● **ACTION ITEM**
Among the entries below, find every line that contains the string "tecnologías", then copy it.

● **RECORDS FOR THE TASK**
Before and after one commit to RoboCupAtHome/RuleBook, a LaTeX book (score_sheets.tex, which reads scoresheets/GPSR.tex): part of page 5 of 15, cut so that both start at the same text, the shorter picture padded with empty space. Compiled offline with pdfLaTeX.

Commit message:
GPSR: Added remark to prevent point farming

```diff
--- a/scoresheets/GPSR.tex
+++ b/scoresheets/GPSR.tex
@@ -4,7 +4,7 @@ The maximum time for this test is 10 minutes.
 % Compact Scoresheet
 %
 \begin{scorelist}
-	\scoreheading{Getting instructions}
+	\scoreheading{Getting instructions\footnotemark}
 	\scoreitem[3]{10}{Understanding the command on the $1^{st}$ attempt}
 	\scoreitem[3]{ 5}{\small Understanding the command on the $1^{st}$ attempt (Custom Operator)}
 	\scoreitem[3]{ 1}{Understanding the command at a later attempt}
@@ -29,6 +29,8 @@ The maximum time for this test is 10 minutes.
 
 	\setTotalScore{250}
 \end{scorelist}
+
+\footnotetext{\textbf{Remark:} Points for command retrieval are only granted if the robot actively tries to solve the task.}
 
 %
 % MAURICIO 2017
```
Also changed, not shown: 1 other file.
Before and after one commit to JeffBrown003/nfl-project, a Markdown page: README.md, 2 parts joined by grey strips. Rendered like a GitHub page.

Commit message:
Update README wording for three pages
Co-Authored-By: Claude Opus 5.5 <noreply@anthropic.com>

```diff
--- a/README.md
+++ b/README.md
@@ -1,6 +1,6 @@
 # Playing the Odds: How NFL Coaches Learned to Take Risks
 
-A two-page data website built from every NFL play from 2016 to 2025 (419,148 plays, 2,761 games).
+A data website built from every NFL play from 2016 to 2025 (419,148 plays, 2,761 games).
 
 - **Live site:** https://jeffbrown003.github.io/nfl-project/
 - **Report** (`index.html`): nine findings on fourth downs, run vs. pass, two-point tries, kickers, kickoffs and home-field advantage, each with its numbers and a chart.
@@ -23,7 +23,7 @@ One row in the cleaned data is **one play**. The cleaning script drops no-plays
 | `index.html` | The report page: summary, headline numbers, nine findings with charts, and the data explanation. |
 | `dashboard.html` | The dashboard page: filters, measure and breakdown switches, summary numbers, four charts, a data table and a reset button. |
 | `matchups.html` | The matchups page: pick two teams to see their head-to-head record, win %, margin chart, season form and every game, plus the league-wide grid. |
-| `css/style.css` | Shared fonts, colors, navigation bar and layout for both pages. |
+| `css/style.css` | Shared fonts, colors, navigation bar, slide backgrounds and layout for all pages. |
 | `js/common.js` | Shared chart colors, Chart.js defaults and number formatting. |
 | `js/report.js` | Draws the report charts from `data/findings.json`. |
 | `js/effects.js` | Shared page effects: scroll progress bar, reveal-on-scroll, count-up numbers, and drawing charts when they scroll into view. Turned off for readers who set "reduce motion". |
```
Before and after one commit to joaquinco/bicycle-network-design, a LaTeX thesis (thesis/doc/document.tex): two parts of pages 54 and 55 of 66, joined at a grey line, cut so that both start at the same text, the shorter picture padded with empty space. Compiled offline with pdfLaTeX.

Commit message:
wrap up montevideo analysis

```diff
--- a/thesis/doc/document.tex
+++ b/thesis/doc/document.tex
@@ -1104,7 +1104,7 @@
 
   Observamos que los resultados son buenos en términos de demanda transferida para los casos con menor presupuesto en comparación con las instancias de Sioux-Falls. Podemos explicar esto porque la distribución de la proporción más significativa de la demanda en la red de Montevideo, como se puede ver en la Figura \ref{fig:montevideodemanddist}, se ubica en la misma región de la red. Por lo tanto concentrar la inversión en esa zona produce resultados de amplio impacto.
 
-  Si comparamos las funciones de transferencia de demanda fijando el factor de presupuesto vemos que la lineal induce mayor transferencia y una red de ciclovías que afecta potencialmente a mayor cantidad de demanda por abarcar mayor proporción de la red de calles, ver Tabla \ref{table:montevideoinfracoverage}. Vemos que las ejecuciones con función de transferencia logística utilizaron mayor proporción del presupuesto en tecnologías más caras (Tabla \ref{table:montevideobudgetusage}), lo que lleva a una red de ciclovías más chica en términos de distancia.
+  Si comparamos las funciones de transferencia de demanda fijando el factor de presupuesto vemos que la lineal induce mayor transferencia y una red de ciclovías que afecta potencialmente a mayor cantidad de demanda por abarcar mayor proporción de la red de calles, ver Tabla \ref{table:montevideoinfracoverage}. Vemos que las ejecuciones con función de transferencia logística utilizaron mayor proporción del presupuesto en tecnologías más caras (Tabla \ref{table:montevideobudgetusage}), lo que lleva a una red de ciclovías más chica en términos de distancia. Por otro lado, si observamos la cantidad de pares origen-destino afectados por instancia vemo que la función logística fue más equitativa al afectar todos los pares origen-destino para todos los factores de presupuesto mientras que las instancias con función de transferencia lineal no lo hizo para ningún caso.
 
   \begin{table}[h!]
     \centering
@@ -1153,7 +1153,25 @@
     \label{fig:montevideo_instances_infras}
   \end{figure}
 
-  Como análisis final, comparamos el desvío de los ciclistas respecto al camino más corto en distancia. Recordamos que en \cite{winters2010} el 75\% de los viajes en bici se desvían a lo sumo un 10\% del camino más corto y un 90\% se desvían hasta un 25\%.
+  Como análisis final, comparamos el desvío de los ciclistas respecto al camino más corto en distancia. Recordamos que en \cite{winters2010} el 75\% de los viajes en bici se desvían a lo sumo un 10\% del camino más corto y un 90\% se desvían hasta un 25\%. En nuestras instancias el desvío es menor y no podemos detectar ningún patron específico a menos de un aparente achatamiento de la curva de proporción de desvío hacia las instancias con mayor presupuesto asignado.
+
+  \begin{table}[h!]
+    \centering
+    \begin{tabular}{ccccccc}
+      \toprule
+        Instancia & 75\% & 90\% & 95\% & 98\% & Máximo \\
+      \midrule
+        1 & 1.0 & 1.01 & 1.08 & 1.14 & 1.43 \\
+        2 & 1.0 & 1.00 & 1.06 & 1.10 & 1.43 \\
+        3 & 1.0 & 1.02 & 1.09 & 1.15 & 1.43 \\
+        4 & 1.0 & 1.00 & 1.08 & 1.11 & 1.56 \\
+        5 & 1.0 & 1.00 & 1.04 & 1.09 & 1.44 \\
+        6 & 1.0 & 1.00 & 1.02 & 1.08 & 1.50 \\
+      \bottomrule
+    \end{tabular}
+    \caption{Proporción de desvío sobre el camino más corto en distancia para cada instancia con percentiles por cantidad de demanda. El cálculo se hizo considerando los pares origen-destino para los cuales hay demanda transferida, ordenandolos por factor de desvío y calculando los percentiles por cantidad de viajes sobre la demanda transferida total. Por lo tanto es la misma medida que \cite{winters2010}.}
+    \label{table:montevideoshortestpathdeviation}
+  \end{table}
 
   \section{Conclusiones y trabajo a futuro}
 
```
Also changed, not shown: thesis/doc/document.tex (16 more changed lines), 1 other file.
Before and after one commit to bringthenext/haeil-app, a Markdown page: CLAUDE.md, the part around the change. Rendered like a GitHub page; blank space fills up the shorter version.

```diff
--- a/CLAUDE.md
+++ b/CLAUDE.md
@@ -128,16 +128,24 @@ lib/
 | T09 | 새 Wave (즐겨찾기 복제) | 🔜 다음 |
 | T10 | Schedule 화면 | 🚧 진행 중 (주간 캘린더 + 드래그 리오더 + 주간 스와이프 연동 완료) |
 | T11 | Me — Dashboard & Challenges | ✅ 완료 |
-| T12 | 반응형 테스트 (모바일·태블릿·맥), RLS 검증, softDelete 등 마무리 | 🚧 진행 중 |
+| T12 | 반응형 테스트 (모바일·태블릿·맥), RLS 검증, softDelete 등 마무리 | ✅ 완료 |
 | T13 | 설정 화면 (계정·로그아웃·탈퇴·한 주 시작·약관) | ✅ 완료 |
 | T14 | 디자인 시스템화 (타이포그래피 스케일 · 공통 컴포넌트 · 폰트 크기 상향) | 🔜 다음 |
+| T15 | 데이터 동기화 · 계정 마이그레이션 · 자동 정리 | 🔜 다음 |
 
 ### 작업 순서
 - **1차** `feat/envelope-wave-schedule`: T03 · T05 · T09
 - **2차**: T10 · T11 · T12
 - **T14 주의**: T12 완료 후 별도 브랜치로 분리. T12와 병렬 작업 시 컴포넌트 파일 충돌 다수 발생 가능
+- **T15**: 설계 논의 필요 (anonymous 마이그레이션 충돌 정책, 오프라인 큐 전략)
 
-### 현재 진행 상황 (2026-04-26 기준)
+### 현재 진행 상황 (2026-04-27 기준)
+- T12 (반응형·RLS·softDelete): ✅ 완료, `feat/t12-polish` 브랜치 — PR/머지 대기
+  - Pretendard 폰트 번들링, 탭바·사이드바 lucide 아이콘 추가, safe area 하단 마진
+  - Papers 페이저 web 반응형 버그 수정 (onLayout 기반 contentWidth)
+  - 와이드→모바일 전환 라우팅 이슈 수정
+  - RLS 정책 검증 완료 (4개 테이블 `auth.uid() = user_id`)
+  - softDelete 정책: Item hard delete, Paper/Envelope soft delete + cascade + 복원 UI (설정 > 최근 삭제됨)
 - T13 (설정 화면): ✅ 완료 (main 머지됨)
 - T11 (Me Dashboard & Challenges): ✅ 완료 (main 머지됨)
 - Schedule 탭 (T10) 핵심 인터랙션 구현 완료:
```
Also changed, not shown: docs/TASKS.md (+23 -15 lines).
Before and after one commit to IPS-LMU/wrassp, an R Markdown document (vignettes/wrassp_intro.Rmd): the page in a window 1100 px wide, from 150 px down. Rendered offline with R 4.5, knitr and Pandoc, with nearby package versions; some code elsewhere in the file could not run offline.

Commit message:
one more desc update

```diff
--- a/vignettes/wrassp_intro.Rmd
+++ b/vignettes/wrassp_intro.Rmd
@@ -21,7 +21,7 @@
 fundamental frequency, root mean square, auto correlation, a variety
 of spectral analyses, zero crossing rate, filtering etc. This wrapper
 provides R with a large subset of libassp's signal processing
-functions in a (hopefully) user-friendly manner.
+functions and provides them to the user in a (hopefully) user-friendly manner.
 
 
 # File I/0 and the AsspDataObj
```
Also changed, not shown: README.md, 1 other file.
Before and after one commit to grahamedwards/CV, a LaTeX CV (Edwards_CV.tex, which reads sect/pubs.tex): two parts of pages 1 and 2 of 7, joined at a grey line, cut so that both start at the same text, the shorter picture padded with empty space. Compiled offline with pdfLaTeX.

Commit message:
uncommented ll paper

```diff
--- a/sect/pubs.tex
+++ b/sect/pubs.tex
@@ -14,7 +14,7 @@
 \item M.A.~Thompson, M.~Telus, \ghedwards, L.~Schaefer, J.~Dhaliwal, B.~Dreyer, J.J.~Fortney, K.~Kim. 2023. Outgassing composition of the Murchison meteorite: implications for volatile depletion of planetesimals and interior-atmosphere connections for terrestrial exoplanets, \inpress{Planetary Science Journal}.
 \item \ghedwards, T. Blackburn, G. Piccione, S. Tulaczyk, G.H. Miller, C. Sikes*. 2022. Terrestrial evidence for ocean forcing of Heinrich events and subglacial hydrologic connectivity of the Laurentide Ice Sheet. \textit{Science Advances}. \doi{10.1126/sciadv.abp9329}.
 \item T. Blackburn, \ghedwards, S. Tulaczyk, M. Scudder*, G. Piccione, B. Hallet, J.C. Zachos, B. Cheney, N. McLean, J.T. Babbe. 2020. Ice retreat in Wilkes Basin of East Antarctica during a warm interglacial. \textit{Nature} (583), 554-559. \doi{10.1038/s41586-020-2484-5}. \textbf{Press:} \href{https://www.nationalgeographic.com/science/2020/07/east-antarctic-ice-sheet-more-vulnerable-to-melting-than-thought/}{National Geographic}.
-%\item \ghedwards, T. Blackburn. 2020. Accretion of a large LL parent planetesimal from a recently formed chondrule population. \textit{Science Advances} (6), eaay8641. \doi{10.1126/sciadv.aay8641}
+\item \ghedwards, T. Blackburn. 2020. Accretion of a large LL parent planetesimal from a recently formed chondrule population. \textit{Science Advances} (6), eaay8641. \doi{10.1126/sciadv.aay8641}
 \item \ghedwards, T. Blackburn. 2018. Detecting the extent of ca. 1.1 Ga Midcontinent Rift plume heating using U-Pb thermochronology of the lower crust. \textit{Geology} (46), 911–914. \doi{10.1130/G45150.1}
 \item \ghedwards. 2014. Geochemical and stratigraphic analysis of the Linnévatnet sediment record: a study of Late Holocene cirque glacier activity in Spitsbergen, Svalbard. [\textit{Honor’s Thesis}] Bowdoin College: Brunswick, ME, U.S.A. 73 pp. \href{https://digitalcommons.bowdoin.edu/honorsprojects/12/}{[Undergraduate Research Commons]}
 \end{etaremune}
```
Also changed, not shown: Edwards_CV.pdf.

● **TASK RESULT**
-  Si comparamos las funciones de transferencia de demanda fijando el factor de presupuesto vemos que la lineal induce mayor transferencia y una red de ciclovías que afecta potencialmente a mayor cantidad de demanda por abarcar mayor proporción de la red de calles, ver Tabla \ref{table:montevideoinfracoverage}. Vemos que las ejecuciones con función de transferencia logística utilizaron mayor proporción del presupuesto en tecnologías más caras (Tabla \ref{table:montevideobudgetusage}), lo que lleva a una red de ciclovías más chica en términos de distancia.
+  Si comparamos las funciones de transferencia de demanda fijando el factor de presupuesto vemos que la lineal induce mayor transferencia y una red de ciclovías que afecta potencialmente a mayor cantidad de demanda por abarcar mayor proporción de la red de calles, ver Tabla \ref{table:montevideoinfracoverage}. Vemos que las ejecuciones con función de transferencia logística utilizaron mayor proporción del presupuesto en tecnologías más caras (Tabla \ref{table:montevideobudgetusage}), lo que lleva a una red de ciclovías más chica en términos de distancia. Por otro lado, si observamos la cantidad de pares origen-destino afectados por instancia vemo que la función logística fue más equitativa al afectar todos los pares origen-destino para todos los factores de presupuesto mientras que las instancias con función de transferencia lineal no lo hizo para ningún caso.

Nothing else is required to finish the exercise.